A couple decades ago, I lived in Oklahoma for a while. I had little knowledge about the Sooner State, except it was known for college football, wind and tornadoes. Being from North Carolina, it never occurred to me that at least one of those famous — or infamous — stereotypes was founded in twisting reality.
I learned about this life-threatening reality one April afternoon when a series of tornadoes marched up tornado alley and swept through the town in which I lived. As embarrassing as it is to admit, I had no idea what to do. I had never taken the time to think about what to do and where to go in the event one touched down. After all, what were the chances? And like everyone, planning for a disaster wasn’t top of mind.
As I stood frozen, watching the local news detail the route the storm was taking, I heard a siren. Loud. Constant. Annoying. I had heard the blaring before but figured someone’s alarm system accidentally had been triggered. As the tempest approached, I took the lead from my dog, who had climbed into the bathtub. I hunkered down with her, piling pillows and blankets on top of us (although I realized that not even the best-made pillow could prevent a 2 x 4 speeding at 150 mph from smashing through the wall).

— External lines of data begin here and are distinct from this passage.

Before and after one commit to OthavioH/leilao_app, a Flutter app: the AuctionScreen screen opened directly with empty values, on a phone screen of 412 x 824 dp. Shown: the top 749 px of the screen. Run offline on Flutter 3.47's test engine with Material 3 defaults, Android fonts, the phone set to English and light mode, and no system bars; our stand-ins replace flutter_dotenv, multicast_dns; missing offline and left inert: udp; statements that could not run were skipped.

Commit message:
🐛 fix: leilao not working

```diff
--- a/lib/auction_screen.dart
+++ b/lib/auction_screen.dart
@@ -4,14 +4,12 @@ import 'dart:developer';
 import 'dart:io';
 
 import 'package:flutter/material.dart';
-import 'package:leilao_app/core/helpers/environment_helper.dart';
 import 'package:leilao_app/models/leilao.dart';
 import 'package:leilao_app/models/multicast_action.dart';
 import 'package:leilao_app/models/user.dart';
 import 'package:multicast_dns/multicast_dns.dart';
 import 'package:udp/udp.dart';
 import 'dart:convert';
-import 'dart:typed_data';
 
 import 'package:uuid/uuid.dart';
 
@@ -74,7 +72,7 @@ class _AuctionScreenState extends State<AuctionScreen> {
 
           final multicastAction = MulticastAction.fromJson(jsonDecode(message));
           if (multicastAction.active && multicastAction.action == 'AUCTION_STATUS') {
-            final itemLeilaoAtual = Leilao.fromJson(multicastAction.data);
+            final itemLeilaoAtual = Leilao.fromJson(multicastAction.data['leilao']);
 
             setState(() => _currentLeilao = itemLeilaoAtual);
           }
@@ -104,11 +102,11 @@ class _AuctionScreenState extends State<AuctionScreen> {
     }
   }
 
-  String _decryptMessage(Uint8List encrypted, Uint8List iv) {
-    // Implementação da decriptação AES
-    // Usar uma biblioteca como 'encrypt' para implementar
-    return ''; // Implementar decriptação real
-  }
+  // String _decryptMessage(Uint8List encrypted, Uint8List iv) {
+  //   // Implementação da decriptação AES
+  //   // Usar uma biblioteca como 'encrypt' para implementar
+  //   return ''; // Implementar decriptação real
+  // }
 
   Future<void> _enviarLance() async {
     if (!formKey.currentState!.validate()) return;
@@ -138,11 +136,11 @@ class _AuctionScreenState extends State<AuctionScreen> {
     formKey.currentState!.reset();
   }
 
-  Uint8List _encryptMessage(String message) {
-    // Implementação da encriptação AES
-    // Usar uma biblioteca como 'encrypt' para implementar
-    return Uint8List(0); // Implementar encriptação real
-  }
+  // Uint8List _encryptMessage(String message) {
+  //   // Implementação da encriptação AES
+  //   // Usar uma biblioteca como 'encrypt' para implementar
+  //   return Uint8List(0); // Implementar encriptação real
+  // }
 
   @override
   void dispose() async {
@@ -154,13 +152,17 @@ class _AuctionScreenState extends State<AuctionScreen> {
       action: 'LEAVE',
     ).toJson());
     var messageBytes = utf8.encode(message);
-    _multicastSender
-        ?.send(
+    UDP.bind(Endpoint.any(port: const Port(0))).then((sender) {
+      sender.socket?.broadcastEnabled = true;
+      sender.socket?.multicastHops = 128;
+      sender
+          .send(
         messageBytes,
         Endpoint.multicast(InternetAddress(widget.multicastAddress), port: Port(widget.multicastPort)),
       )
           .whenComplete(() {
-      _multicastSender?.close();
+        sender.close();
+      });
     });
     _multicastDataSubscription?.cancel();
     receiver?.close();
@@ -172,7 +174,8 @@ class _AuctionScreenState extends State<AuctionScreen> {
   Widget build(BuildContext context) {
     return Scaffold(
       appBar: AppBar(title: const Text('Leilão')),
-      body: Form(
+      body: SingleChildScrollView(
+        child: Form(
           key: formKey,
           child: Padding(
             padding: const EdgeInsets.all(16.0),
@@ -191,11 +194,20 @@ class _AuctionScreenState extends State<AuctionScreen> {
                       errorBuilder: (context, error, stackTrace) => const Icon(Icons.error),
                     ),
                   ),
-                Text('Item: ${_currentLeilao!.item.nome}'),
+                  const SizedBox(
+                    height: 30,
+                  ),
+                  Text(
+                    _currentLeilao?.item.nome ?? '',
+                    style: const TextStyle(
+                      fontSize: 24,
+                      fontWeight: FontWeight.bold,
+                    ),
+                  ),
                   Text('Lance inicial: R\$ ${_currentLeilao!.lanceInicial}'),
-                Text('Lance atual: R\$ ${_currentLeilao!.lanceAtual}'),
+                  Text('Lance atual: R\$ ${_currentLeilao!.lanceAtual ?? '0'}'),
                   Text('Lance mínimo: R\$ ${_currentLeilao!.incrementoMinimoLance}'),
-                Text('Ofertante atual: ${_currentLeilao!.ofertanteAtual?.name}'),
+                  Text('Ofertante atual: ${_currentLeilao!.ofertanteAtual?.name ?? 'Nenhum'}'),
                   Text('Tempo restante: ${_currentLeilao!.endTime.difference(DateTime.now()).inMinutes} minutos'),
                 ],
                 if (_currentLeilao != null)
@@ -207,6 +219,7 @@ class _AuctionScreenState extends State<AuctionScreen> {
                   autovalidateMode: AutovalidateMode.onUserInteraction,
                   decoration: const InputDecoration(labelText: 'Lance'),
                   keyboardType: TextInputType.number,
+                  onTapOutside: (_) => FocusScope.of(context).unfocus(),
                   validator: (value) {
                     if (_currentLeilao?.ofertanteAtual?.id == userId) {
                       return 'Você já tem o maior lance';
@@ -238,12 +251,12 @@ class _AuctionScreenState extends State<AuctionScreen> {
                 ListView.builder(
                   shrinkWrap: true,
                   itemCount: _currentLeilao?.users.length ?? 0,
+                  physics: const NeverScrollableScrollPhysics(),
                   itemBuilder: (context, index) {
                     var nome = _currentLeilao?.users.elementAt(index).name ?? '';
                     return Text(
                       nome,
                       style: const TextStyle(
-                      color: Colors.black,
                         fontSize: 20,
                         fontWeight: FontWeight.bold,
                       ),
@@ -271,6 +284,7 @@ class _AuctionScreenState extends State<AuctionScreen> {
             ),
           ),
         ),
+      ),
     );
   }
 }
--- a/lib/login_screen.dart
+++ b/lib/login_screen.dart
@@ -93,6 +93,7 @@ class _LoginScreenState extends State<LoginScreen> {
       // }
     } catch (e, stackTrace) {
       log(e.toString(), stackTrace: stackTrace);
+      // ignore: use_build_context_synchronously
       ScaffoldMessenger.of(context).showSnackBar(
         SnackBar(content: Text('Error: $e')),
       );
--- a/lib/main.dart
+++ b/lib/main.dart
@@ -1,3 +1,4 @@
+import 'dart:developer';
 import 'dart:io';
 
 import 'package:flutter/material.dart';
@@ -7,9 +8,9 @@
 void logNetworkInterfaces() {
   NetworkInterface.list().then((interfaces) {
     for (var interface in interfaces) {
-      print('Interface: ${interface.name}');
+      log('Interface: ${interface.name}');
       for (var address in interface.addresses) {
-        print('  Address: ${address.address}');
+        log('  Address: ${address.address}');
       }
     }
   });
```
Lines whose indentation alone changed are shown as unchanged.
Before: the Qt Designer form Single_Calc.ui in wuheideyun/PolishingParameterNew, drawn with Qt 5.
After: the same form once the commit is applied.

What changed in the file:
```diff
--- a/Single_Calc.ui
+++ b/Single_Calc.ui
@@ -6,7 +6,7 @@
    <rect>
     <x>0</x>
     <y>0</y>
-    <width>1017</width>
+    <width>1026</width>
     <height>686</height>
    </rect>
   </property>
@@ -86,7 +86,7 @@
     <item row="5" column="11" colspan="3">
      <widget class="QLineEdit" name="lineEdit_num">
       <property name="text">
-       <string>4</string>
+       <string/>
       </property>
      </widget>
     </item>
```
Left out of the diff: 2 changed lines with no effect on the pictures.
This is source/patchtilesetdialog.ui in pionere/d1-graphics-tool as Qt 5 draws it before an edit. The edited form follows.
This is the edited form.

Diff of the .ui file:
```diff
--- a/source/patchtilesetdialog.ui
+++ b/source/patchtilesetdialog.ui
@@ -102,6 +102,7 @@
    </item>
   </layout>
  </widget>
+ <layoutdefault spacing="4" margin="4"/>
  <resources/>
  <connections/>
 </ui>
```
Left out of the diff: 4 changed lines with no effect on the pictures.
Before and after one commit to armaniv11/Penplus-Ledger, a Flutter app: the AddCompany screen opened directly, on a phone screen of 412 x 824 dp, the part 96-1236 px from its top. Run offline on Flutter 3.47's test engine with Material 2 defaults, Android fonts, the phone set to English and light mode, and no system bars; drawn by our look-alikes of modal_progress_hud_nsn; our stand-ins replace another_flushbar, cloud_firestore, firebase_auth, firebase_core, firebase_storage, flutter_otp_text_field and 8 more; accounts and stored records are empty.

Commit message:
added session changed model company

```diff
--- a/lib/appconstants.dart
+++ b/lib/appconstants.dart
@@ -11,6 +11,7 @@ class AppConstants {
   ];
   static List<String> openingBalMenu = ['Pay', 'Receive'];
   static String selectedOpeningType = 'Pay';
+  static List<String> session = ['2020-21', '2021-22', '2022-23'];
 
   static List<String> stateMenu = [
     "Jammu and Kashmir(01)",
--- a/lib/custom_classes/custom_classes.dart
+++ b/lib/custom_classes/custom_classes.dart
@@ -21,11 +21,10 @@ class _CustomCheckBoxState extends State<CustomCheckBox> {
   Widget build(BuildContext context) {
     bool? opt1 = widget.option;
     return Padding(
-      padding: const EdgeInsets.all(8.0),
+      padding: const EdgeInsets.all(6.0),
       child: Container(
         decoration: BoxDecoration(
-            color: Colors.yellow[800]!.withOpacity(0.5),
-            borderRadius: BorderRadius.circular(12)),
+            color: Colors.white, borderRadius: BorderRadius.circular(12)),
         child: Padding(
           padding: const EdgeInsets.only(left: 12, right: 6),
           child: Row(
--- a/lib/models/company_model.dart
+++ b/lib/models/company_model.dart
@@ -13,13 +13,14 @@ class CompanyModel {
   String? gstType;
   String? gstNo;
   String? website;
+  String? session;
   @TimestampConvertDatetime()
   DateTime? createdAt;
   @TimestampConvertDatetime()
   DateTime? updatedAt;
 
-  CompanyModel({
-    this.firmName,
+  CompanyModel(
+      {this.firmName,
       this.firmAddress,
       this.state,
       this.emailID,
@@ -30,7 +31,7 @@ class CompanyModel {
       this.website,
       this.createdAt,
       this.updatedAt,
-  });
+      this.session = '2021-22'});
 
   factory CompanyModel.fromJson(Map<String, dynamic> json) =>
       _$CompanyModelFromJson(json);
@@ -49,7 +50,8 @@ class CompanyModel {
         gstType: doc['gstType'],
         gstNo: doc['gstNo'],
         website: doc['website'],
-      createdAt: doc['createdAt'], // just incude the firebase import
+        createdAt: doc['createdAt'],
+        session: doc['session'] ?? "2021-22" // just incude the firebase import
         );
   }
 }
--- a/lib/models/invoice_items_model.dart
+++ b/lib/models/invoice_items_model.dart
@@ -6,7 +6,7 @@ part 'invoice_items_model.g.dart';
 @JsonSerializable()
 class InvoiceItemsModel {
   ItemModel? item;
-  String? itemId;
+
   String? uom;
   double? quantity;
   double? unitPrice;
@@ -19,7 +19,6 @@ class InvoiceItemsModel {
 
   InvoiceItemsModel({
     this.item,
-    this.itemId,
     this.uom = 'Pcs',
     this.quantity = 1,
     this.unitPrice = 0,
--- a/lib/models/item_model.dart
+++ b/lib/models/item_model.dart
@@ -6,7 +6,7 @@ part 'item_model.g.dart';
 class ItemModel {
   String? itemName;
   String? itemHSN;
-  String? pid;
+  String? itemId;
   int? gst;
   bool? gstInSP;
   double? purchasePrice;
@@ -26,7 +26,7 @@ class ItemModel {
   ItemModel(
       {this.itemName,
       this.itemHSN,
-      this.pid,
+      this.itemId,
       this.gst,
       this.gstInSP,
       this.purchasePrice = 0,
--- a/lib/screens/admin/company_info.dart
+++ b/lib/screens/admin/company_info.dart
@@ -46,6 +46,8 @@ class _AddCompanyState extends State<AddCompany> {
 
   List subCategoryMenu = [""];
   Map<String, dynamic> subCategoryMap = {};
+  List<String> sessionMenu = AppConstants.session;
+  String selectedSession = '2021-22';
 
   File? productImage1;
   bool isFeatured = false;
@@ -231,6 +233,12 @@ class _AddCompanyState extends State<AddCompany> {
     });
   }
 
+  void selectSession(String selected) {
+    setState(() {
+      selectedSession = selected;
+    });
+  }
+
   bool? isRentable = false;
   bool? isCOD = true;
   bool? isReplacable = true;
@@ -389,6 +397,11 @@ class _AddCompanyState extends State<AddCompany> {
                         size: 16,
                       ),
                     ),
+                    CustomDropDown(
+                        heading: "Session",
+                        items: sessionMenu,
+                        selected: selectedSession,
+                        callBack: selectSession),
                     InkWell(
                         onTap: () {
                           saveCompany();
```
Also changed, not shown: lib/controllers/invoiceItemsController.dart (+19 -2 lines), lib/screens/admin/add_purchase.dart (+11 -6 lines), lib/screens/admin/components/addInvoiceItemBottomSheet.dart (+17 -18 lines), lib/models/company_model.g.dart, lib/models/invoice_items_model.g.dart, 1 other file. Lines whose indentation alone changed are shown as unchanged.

After the storm passed, I surveyed the moderate damage to the house. While outside, my neighbor stopped by and asked at which storm shelter I had sought refuge. “What storm shelter?” I asked. Then, it dawned on me. The siren I kept hearing was a warning that a tornado was imminent and I should head to the basement of a nearby municipal building. The town had a plan, even if I didn’t. Other than the elderly couple who lived next door and still used an underground storm cellar (think Auntie Em), I was the only person in the county who failed to properly protect herself and her dog.
I was lucky. I could have been killed. But by not preparing for an emergency and familiarizing myself with the resources available, I learned a valuable lesson about putting safety first. I was reminded that the need to feel safe, whether at home or work, is a universal experience, one the human race has spent millennia trying to create and protect.
This month’s cover story, “Ready or Not” by Julie A. Palm, looks at these issues on a manufacturing plant level by considering the importance of disaster preparedness and best practices to implement to safeguard employees and businesses, as well as steps to take to rebound from a crisis. (See story on page 28.) As Palm notes, according to the Federal Emergency Management Agency, an alarmingly high number of businesses (62%) don’t have an emergency preparedness plan in place. (And according to the National Oceanic and Atmospheric Agency, natural disasters cost the United States $91 billion in 2018.) If you are part of that majority, how will you respond if a tornado — or some other catastrophe — blows through your plant? As our cover story underscores, there are ways to prevent being the architect of your own misfortune.
The BedTimes staff can’t think of anything more important than helping you make sure your employees and company are safe and have continued success. •